Cigarette Smoking (cont.)
Cigarette Smoking Prevention
Prevention can be easy; simply do not start to smoke cigarettes or use any other tobacco products. Unfortunately, quitting is often very difficult. Most smokers begin to smoke as teenagers.
Parents still have the biggest impact on their children's decision whether to smoke. The best way to prevent a youngster from taking up smoking is to have parents who don't smoke. Children from smoking households are more likely to begin smoking than children from nonsmoking households.
- Much attention has been focused on the influence of tobacco company advertising on encouraging young people to smoke.
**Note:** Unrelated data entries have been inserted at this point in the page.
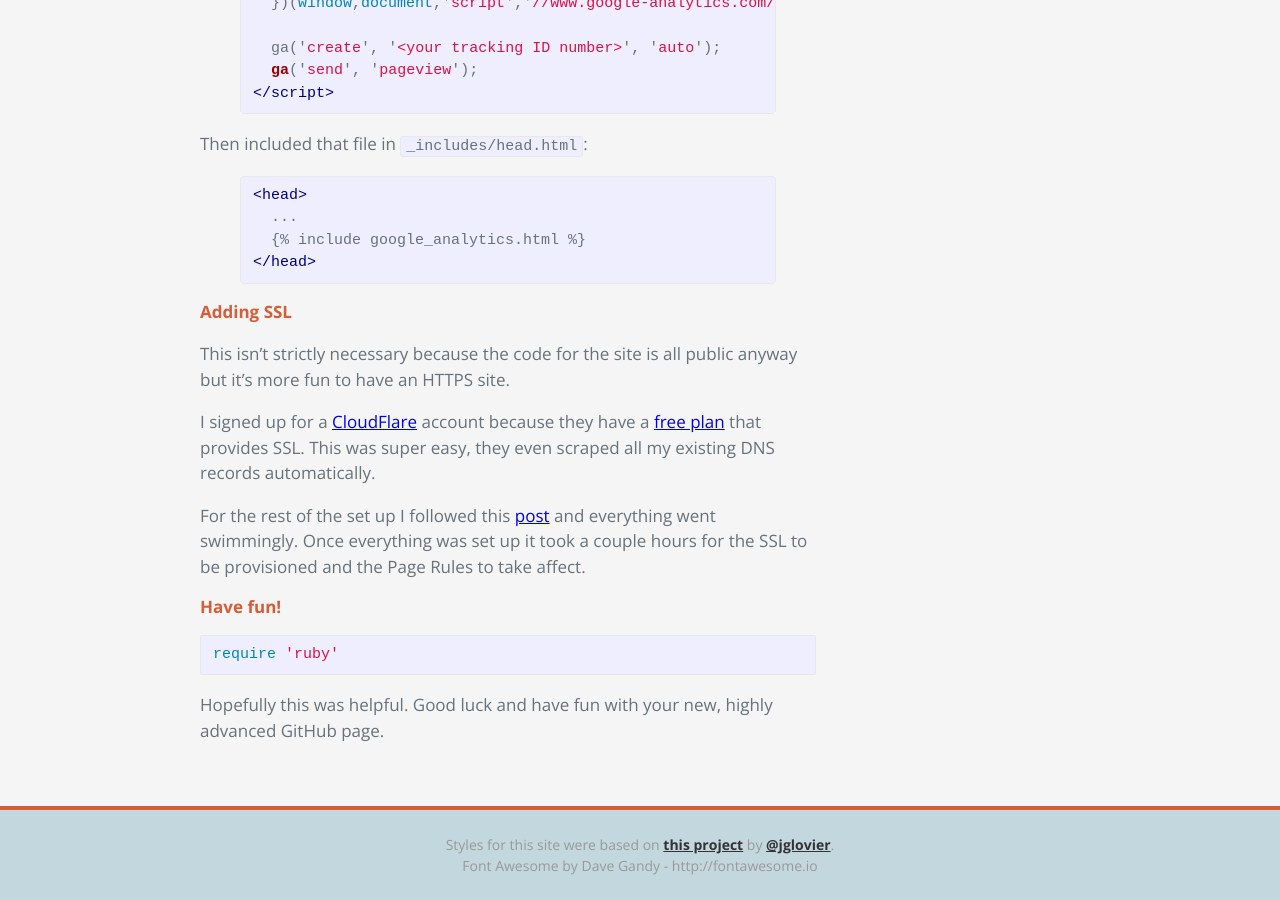
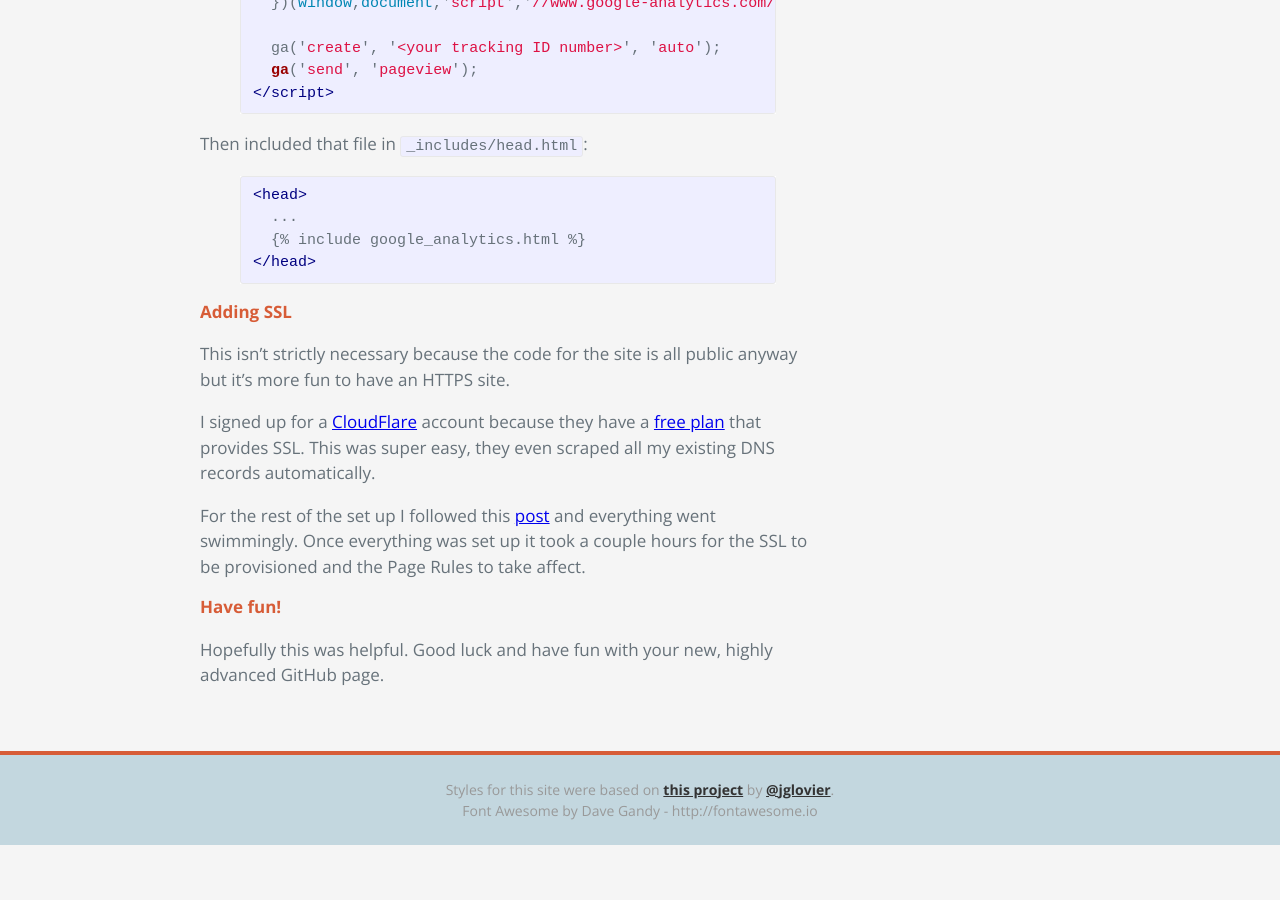
Before and after one commit to thetizzo/thetizzo.github.io, a Jekyll site: the page built from _posts/2016-02-29-how-i-built-this-site.md, in a window 1280 px wide and 900 px high, scrolled down 3307 px. Built offline with Jekyll 4.4.1, drawn with Linux system fonts in a browser that asks for light colours; nearby versions of some CDN libraries; after the commit the page ends 4152 px from its top, so only the background shows below that.

Commit message:
undo testing

````diff
--- a/_posts/2016-02-29-how-i-built-this-site.md
+++ b/_posts/2016-02-29-how-i-built-this-site.md
@@ -127,7 +127,5 @@ I signed up for a [CloudFlare](https://www.cloudflare.com/) account because they
 For the rest of the set up I followed this [post](https://www.benburwell.com/posts/configuring-cloudflare-universal-ssl/) and everything went swimmingly.  Once everything was set up it took a couple hours for the SSL to be provisioned and the Page Rules to take affect.
 
 #### Have fun!
-```ruby
-require 'ruby'
-```
+
 Hopefully this was helpful.  Good luck and have fun with your new, highly advanced GitHub page.
````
- Although cigarette commercials have been banned from television for over 30 years, tobacco products remain among the most heavily marketed products. According to the American Lung Association, the tobacco industry spent an estimated $12.49 billion on advertising in 2006. Some states place restrictions on the type and locations of tobacco advertising, and legislation enacted in 2009 gave the U.S. FDA strong authority to regulate tobacco products. The FDA requires prominent health warnings on all cigarette packaging and advertisements in the United States.
- Studies have shown that youth are particularly susceptible to tobacco marketing campaigns.
- In the past, cigarette use by actors in popular films was a means to portray smoking as sophisticated and glamorous.
- Although denied by tobacco companies, the use of cartoon animals and the like in advertising campaigns appeals to youngsters.
- Counter-advertising by various antismoking advocacy groups may provide some balance, but their advertising budgets pale beside those of tobacco companies.
- Schools generally provide education on the use of tobacco, alcohol, and other substances, but their impact is unclear.
- Increasing the taxes on cigarettes, and hence their price, has been shown to reduce tobacco consumption, especially among adolescents.
Medically Reviewed by a Doctor on 2/26/2015